Töltött káposzta: Cabbage roll is one of the most popular foods in Hungary. The cooked cabbage leaves are normally sour and are wrapped around different kinds of fillings, normally made of beef, pork and rice flavored with garlic and other spices. Once the rolls are ready, the whole thing is cooked.

Lecsó: The thick stew made of onions, pepper and tomatoes with salt and red paprika has already spread all over the world. And it is no surprise, because lecsó is easy to make but in the same time very tasty and filling. The best thing about it is that anyone can add anything to the traditional lecsó base, in order to make it unique. Everyone does it a little bit differently and we like it every time. We love it with some eggs.
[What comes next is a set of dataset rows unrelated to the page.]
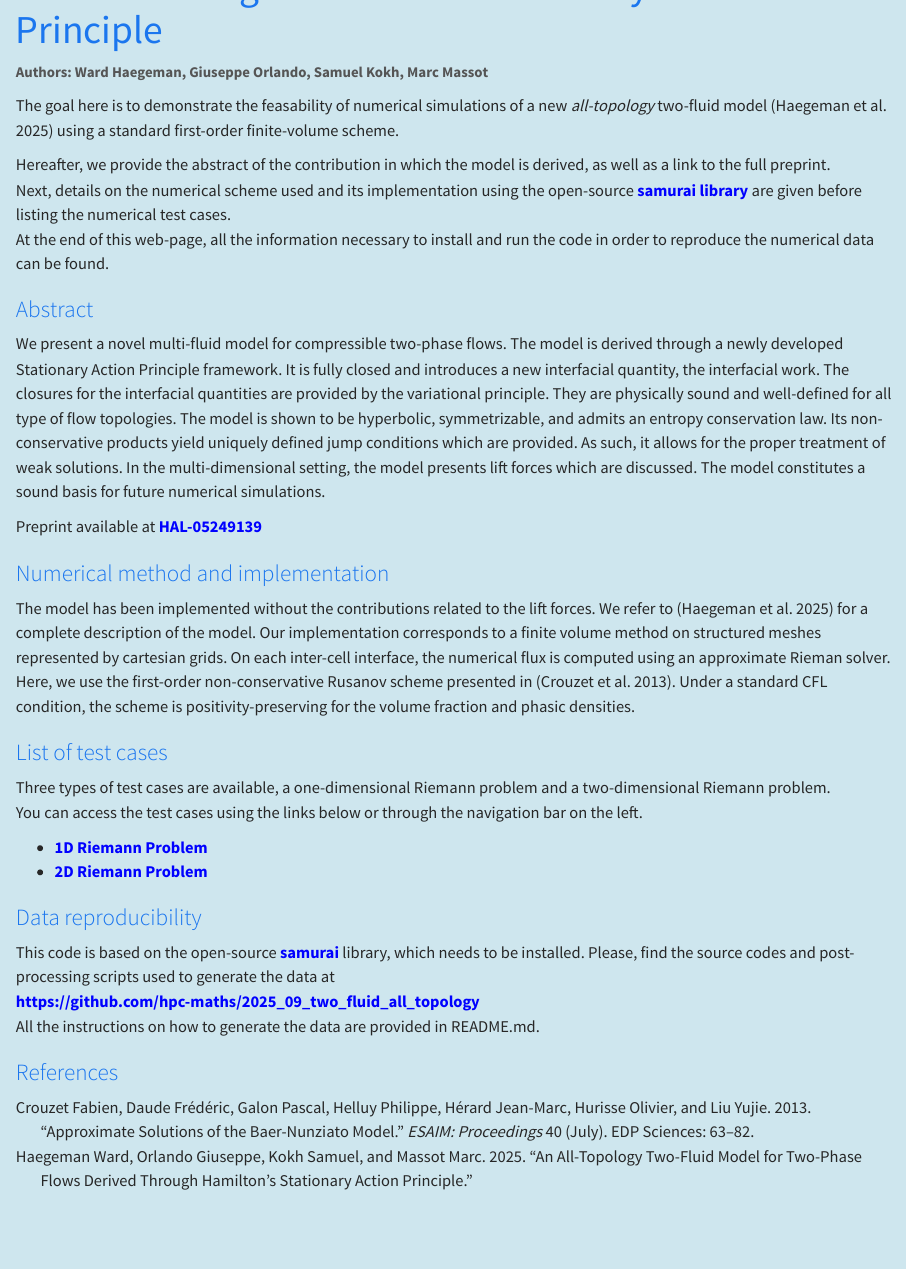
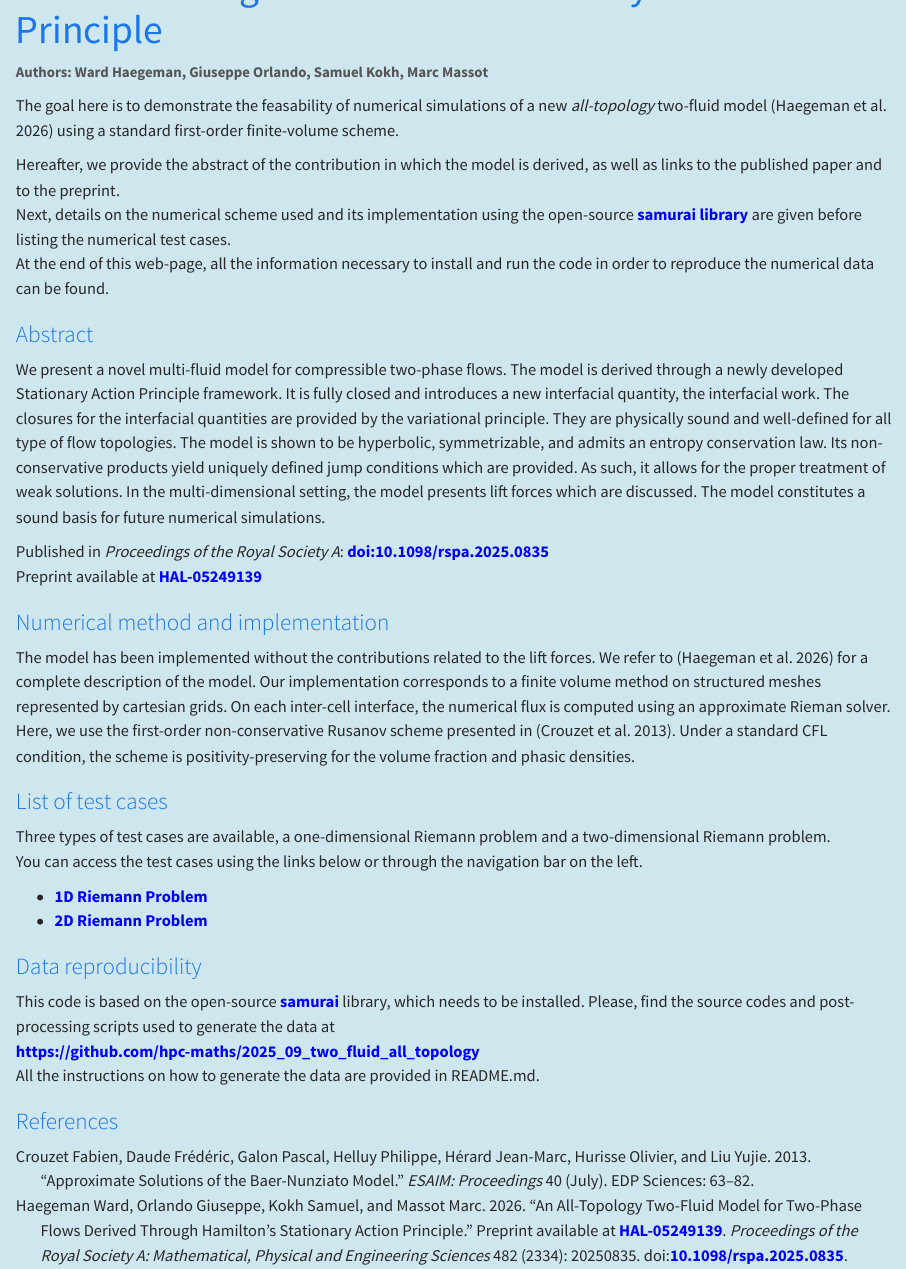
Before and after one commit to hpc-maths/2025_09_two_fluid_all_topology, a Quarto document (index.qmd): the page in a window 1100 px wide, from 100 px down. Rendered offline with R 4.5, knitr and Pandoc in place of Quarto, with nearby package versions.

Commit message:
Updated README as well as the reference to the published version of the paper

```diff
--- a/index.qmd
+++ b/index.qmd
@@ -13,9 +13,9 @@ reference-location: document
   <span>Marc Massot</span>
 </div>
 
-The goal here is to demonstrate the feasability of numerical simulations of a new *all-topology* two-fluid model [@haegeman2025] using a standard first-order finite-volume scheme.
+The goal here is to demonstrate the feasability of numerical simulations of a new *all-topology* two-fluid model [@haegeman2026] using a standard first-order finite-volume scheme.
 
-Hereafter, we provide the abstract of the contribution in which the model is derived, as well as a link to the full preprint.<br>
+Hereafter, we provide the abstract of the contribution in which the model is derived, as well as links to the published paper and to the preprint.<br>
 Next, details on the numerical scheme used and its implementation using the open-source **[samurai library](https://github.com/hpc-maths/samurai/)** are given before listing the numerical test cases.<br>
 At the end of this web-page, all the information necessary to install and run the code in order to reproduce the numerical data can be found.
 
@@ -23,11 +23,12 @@ At the end of this web-page, all the information necessary to install and run th
 ### Abstract
 We present a novel multi-fluid model for compressible two-phase flows. The model is derived through a newly developed Stationary Action Principle framework. It is fully closed and introduces a new interfacial quantity, the interfacial work. The closures for the interfacial quantities are provided by the variational principle. They are physically sound and well-defined for all type of flow topologies. The model is shown to be hyperbolic, symmetrizable, and admits an entropy conservation law. Its non-conservative products yield uniquely defined jump conditions which are provided. As such, it allows for the proper treatment of weak solutions. In the multi-dimensional setting, the model presents lift forces which are discussed. The model constitutes a sound basis for future numerical simulations.
 
+Published in *Proceedings of the Royal Society A*: [doi:10.1098/rspa.2025.0835](https://doi.org/10.1098/rspa.2025.0835)<br>
 Preprint available at [HAL-05249139](https://hal.science/hal-05249139)
 
 ### Numerical method and implementation
 
-The model has been implemented without the contributions related to the lift forces. We refer to [@haegeman2025] for a complete description of the model.
+The model has been implemented without the contributions related to the lift forces. We refer to [@haegeman2026] for a complete description of the model.
 Our implementation corresponds to a finite volume method on structured meshes represented by cartesian grids. On each inter-cell interface, the numerical flux is computed using an approximate Rieman solver.
 Here, we use the first-order non-conservative Rusanov scheme presented in [@crouzet2013]. Under a standard CFL condition, the scheme is positivity-preserving for the volume fraction and phasic densities.
 
--- a/references.bib
+++ b/references.bib
@@ -26,6 +26,11 @@
   title = {An All-Topology Two-Fluid Model for Two-Phase Flows Derived through {{Hamilton}}'s {{Stationary Action Principle}}},
   author = {Haegeman, Ward and Orlando, Giuseppe and Kokh, Samuel and Massot, Marc},
-  year = {2025},
-  month = sep,
-  Preprint = {HAL-05249139}
+  year = {2026},
+  month = mar,
+  journal = {Proceedings of the Royal Society A: Mathematical, Physical and Engineering Sciences},
+  volume = {482},
+  number = {2334},
+  pages = {20250835},
+  doi = {10.1098/rspa.2025.0835},
+  addendum = {Preprint available at \href{https://hal.science/hal-05249139}{HAL-05249139}}
 }
```
Also changed, not shown: README.md, references.bib (2 more changed lines).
Pörkölt: It looks almost like goulash and may even have a similar taste, but the two should not be confused. Pörkölt is not a soup but a thick meat stew with boneless beef, chicken, lamb or pork, onions, sweet paprika and some vegetables. Of course, the most important spice is paprika powder that defines the taste of pörkölt. It can be eaten with rice, potatoes but it can also be considered a complete meal with only some bread and salad.

Paprikás csirke: It’s one of the most popular Hungarian foods. Chicken paprikash is basically chicken, cooked in creamy bell pepper stew, with onions, butter, garlic and/or tomatoes. It’s a tasty and filling dish, normally served with egg-noodles but it goes well with rice or potatoes as well.

Photo: We Love Budapest

Bejgli: It’s normally eaten on Easter and Christmas, but a real bejgli fan cannot get enough of these magical sweet rolls. In most cases two kinds of bejglis are made: one with minced walnut filling and another one with a special filling made of poppy seed.

Szilvásgombóc: The famous plum-ball can also be eaten as a main course after the soup but we prefer to consider it a yummy surprise after cleaning our plates completely. The balls can be made of old bread, flour and potatoes with a plum in the middle topped with cinnamon sugar.

Kürtőskalács: Chimney cake is originally from Transylvania but it’s also very popular in Budapest. There are no festivals or outdoor events without a kürtőskalács stand and we are all happy for that. It’s made of a think ribbon-like pastry rolled up around a wooden cylinder, then cooked and sprinkled with sugar or cinnamon.

Dobos torta: One of the most common cakes in confectionaries is Dobos cake. It’s a 5-layer sponge cake with chocolate buttercream between the layers and a caramel slice on top.

Photo: Balkányi László - We Love Budapest